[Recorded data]
========================================================================

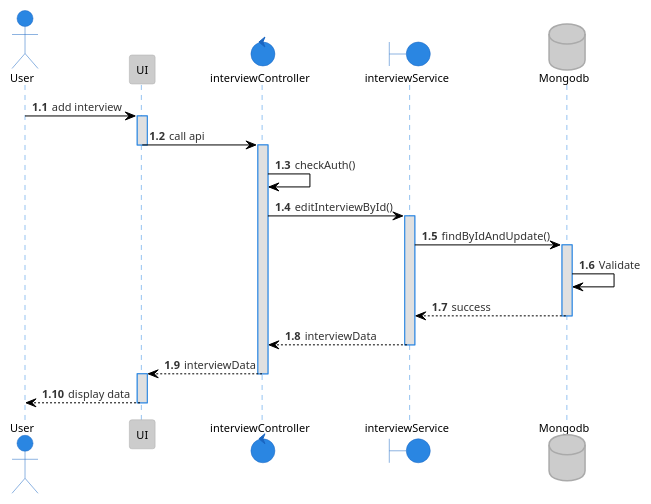
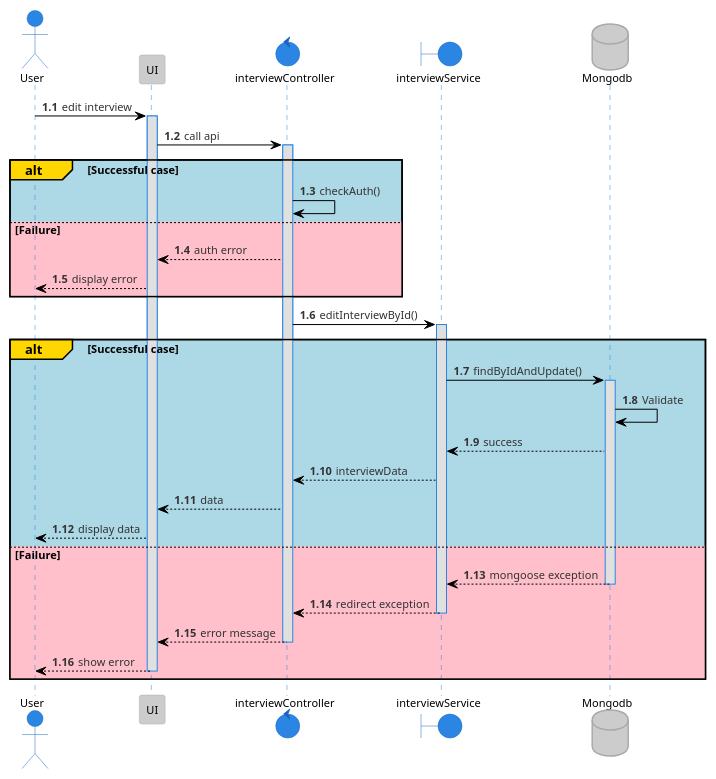
The diagram in plantuml/sequence/interview/editInterview.puml (tuannm99/RMS), drawn with PlantUML before and after one commit. The commit also changed 31 other files, not shown here.

Commit message:
update - final sequence

```diff
--- a/plantuml/sequence/interview/editInterview.puml
+++ b/plantuml/sequence/interview/editInterview.puml
@@ -1,33 +1,47 @@
 @startuml edit Interview 
 !theme reddress-lightblue
 
 autonumber 1.1
 actor User
 participant UI
 control  interviewController
 boundary interviewService
 database Mongodb
 
 
-User -> UI: add interview
+User -> UI: edit interview
 activate UI
 UI -> interviewController: call api
-deactivate UI
 activate interviewController
-interviewController -> interviewController: checkAuth()
+
+alt#Gold #LightBlue Successful case
+    interviewController -> interviewController: checkAuth()
+else #Pink Failure
+    interviewController --> UI: auth error
+    UI --> User: display error
+end
+
 interviewController -> interviewService: editInterviewById()
-activate interviewService
-interviewService -> Mongodb: findByIdAndUpdate()
-activate Mongodb
-Mongodb -> Mongodb: Validate
-Mongodb --> interviewService: success
-deactivate Mongodb
-interviewService --> interviewController: interviewData
-deactivate interviewService
-interviewController --> UI: interviewData
-deactivate interviewController
-activate UI
-UI --> User: display data
-deactivate UI
+
+alt#Gold #LightBlue Successful case
+    activate interviewService
+    interviewService -> Mongodb: findByIdAndUpdate()
+    activate Mongodb
+    Mongodb -> Mongodb: Validate
+    Mongodb --> interviewService: success
+    interviewService --> interviewController: interviewData
+    interviewController --> UI: data
+    UI --> User: display data
+else #Pink Failure
+    Mongodb --> interviewService: mongoose exception
+    deactivate Mongodb
+    interviewService --> interviewController: redirect exception
+    deactivate interviewService
+    interviewController --> UI: error message
+    deactivate interviewController
+    UI --> User: show error
+    deactivate UI
+end
+
 
 @enduml
```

========================================================================

▶ [Problem statement]: Your copy should match the data exactly, apart from the images, which are dropped.

▶ [Reply to the exercise]:
The diagram in plantuml/sequence/interview/editInterview.puml (tuannm99/RMS), drawn with PlantUML before and after one commit. The commit also changed 31 other files, not shown here.

Commit message:
update - final sequence

```diff
--- a/plantuml/sequence/interview/editInterview.puml
+++ b/plantuml/sequence/interview/editInterview.puml
@@ -1,33 +1,47 @@
 @startuml edit Interview 
 !theme reddress-lightblue
 
 autonumber 1.1
 actor User
 participant UI
 control  interviewController
 boundary interviewService
 database Mongodb
 
 
-User -> UI: add interview
+User -> UI: edit interview
 activate UI
 UI -> interviewController: call api
-deactivate UI
 activate interviewController
-interviewController -> interviewController: checkAuth()
+
+alt#Gold #LightBlue Successful case
+    interviewController -> interviewController: checkAuth()
+else #Pink Failure
+    interviewController --> UI: auth error
+    UI --> User: display error
+end
+
 interviewController -> interviewService: editInterviewById()
-activate interviewService
-interviewService -> Mongodb: findByIdAndUpdate()
-activate Mongodb
-Mongodb -> Mongodb: Validate
-Mongodb --> interviewService: success
-deactivate Mongodb
-interviewService --> interviewController: interviewData
-deactivate interviewService
-interviewController --> UI: interviewData
-deactivate interviewController
-activate UI
-UI --> User: display data
-deactivate UI
+
+alt#Gold #LightBlue Successful case
+    activate interviewService
+    interviewService -> Mongodb: findByIdAndUpdate()
+    activate Mongodb
+    Mongodb -> Mongodb: Validate
+    Mongodb --> interviewService: success
+    interviewService --> interviewController: interviewData
+    interviewController --> UI: data
+    UI --> User: display data
+else #Pink Failure
+    Mongodb --> interviewService: mongoose exception
+    deactivate Mongodb
+    interviewService --> interviewController: redirect exception
+    deactivate interviewService
+    interviewController --> UI: error message
+    deactivate interviewController
+    UI --> User: show error
+    deactivate UI
+end
+
 
 @enduml
```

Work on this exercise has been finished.